While both Wealthfront and Betterment have retirement-specific accounts and goals, Betterment has made its retirement planning feature much more specific. RetireGuide allows you to monitor how on-track or off-track you are with your retirement goals and even gives you probability percentage of your portfolio being able to achieve said goals. Its comprehensive feature allows you to link your non-Betterment accounts to the tool as well for a complete analysis.
Verdict: Betterment clearly comes out ahead here.
Betterment has a SmartDeposit feature, which is just a simple auto-deposit feature. You just set the maximum amount in your checking account and Betterment will automatically transfer the difference between your checking account balance and that amount up to your set maximum deposit limit. A great option to force yourself to invest if you find financial discipline challenging. Wealthfront has no such feature.
On the other hand, Wealthfront does have a Single Stock Diversification service for selling stock options and transferring them into Wealthfront. However this is only for employees of very select publicly-listed companies.
Verdict: Betterment wins out for convenience but if you are an employee of one of the selected publicly listed companies with significant stock options, then Wealthfront will be of greater help.
As we stated in the beginning of this article, the real question to ask is: Which of the two robo-advisors is better for you? Well, that of course depends on who you are.
One of the main, if not the main consideration, when choosing a robo-advisor is fees. And as we explained above, Wealthfront is cheaper for amounts under $100,000 and Betterment for amounts above.
However, if we bring in tax efficiency in the mix, then if that $100,000 is in taxable accounts, Wealthfront’s Tax-Optimized Direct Indexing service will probably be able to generate more than enough in excess returns to make up for the 0.10% (0.25% – 0.15%) fee difference. Of course, if we are talking about non-taxable accounts, then Betterment will still be ahead.

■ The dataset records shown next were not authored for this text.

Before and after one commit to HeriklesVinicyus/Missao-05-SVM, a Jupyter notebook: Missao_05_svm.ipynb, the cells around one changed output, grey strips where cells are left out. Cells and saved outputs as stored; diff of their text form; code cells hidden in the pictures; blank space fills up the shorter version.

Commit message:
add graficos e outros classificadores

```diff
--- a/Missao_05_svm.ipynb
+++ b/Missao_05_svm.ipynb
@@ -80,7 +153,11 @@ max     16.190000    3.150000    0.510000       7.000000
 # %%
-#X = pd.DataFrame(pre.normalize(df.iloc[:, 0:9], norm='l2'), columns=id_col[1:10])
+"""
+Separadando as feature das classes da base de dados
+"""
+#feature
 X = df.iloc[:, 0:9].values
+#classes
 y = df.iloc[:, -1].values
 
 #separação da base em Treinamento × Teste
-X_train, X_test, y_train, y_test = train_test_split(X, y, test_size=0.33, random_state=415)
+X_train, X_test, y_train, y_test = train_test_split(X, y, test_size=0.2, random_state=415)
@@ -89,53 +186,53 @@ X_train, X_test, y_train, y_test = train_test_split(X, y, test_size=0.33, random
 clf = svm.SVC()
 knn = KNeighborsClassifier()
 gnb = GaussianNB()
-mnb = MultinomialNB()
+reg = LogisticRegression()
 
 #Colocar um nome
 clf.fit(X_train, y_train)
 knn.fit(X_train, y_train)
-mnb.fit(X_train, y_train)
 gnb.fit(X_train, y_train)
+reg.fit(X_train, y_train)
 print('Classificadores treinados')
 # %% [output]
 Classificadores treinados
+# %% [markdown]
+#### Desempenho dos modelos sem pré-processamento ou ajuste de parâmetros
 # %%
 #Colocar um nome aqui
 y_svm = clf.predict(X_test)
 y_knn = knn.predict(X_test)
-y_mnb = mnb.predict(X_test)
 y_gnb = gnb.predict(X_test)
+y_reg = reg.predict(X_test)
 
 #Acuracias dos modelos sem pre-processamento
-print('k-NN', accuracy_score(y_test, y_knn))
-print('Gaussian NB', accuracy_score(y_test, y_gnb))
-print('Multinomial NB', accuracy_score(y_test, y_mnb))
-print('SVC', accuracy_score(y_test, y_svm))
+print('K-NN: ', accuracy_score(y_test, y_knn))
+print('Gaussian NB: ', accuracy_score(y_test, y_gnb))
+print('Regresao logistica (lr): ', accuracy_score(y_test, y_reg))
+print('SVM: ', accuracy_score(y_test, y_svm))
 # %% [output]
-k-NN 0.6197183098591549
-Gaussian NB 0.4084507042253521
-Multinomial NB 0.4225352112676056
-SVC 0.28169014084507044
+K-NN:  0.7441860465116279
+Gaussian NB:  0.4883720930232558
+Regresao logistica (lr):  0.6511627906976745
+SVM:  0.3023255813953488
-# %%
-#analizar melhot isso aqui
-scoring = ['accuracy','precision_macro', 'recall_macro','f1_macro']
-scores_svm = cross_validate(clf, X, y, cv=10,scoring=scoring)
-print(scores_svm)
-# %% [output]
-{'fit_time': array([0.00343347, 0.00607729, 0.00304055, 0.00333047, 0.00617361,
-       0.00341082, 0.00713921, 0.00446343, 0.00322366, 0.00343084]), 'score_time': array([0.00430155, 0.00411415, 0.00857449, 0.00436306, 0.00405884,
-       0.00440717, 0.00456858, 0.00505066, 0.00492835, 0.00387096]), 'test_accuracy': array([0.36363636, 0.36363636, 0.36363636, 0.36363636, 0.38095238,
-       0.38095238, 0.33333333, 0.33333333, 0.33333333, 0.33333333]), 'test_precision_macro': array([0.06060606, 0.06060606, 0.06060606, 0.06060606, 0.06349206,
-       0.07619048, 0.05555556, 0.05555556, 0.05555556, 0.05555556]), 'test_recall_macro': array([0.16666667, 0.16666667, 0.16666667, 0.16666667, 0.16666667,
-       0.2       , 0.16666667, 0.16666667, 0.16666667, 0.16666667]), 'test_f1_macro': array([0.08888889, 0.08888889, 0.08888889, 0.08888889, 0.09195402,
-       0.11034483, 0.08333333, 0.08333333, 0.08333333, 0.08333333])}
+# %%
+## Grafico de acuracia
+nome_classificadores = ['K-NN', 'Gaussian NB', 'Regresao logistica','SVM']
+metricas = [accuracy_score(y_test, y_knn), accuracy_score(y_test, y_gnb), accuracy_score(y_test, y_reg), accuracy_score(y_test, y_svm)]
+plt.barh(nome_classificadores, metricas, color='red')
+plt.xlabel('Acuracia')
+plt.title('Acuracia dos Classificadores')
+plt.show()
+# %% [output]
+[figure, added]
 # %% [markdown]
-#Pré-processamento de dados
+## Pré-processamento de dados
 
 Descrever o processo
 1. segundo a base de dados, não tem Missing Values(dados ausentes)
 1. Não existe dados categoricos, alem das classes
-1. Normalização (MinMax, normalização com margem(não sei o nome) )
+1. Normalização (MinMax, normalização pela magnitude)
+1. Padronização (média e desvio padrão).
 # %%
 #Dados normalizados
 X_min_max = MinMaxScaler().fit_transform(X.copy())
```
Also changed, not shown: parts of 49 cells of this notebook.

To conclude, Wealthfront seems to be the best choice if you have mostly taxable accounts. However in the case of non-taxable accounts, then if you have over $100,000 in said accounts, Betterment comes out ahead.